= Information given =
----------

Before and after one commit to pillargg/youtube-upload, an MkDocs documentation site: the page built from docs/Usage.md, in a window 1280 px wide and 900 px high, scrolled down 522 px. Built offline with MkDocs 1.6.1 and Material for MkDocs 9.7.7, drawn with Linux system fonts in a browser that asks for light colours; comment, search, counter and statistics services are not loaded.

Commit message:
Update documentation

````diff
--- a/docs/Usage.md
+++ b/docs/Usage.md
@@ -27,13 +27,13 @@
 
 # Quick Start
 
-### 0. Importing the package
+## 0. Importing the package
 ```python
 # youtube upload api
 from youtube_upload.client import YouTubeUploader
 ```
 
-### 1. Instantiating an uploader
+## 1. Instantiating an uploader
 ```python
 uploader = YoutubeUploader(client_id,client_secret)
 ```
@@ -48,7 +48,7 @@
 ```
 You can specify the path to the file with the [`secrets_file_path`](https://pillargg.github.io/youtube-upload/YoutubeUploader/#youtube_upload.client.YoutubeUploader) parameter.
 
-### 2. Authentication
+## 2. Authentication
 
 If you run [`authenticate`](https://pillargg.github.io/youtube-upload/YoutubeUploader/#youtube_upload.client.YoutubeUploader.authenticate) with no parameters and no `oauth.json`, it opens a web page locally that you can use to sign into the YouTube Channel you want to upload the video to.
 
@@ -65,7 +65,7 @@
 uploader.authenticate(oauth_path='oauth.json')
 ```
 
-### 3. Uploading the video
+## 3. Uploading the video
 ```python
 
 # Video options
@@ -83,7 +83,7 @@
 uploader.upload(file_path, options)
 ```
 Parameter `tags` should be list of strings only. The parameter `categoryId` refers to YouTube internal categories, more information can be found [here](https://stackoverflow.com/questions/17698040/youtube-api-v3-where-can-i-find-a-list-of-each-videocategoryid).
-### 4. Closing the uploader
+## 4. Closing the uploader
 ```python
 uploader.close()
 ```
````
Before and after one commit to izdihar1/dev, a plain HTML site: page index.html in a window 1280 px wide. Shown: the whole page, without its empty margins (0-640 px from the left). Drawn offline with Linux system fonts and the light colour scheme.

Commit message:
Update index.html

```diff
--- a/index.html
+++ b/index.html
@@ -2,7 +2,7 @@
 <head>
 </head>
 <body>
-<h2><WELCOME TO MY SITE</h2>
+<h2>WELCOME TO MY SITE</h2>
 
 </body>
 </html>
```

----------

= What you have to do =
Everything in the listing above should be restated exactly.

= Exercise response =
Before and after one commit to pillargg/youtube-upload, an MkDocs documentation site: the page built from docs/Usage.md, in a window 1280 px wide and 900 px high, scrolled down 522 px. Built offline with MkDocs 1.6.1 and Material for MkDocs 9.7.7, drawn with Linux system fonts in a browser that asks for light colours; comment, search, counter and statistics services are not loaded.

Commit message:
Update documentation

````diff
--- a/docs/Usage.md
+++ b/docs/Usage.md
@@ -27,13 +27,13 @@
 
 # Quick Start
 
-### 0. Importing the package
+## 0. Importing the package
 ```python
 # youtube upload api
 from youtube_upload.client import YouTubeUploader
 ```
 
-### 1. Instantiating an uploader
+## 1. Instantiating an uploader
 ```python
 uploader = YoutubeUploader(client_id,client_secret)
 ```
@@ -48,7 +48,7 @@
 ```
 You can specify the path to the file with the [`secrets_file_path`](https://pillargg.github.io/youtube-upload/YoutubeUploader/#youtube_upload.client.YoutubeUploader) parameter.
 
-### 2. Authentication
+## 2. Authentication
 
 If you run [`authenticate`](https://pillargg.github.io/youtube-upload/YoutubeUploader/#youtube_upload.client.YoutubeUploader.authenticate) with no parameters and no `oauth.json`, it opens a web page locally that you can use to sign into the YouTube Channel you want to upload the video to.
 
@@ -65,7 +65,7 @@
 uploader.authenticate(oauth_path='oauth.json')
 ```
 
-### 3. Uploading the video
+## 3. Uploading the video
 ```python
 
 # Video options
@@ -83,7 +83,7 @@
 uploader.upload(file_path, options)
 ```
 Parameter `tags` should be list of strings only. The parameter `categoryId` refers to YouTube internal categories, more information can be found [here](https://stackoverflow.com/questions/17698040/youtube-api-v3-where-can-i-find-a-list-of-each-videocategoryid).
-### 4. Closing the uploader
+## 4. Closing the uploader
 ```python
 uploader.close()
 ```
````
Before and after one commit to izdihar1/dev, a plain HTML site: page index.html in a window 1280 px wide. Shown: the whole page, without its empty margins (0-640 px from the left). Drawn offline with Linux system fonts and the light colour scheme.

Commit message:
Update index.html

```diff
--- a/index.html
+++ b/index.html
@@ -2,7 +2,7 @@
 <head>
 </head>
 <body>
-<h2><WELCOME TO MY SITE</h2>
+<h2>WELCOME TO MY SITE</h2>
 
 </body>
 </html>
```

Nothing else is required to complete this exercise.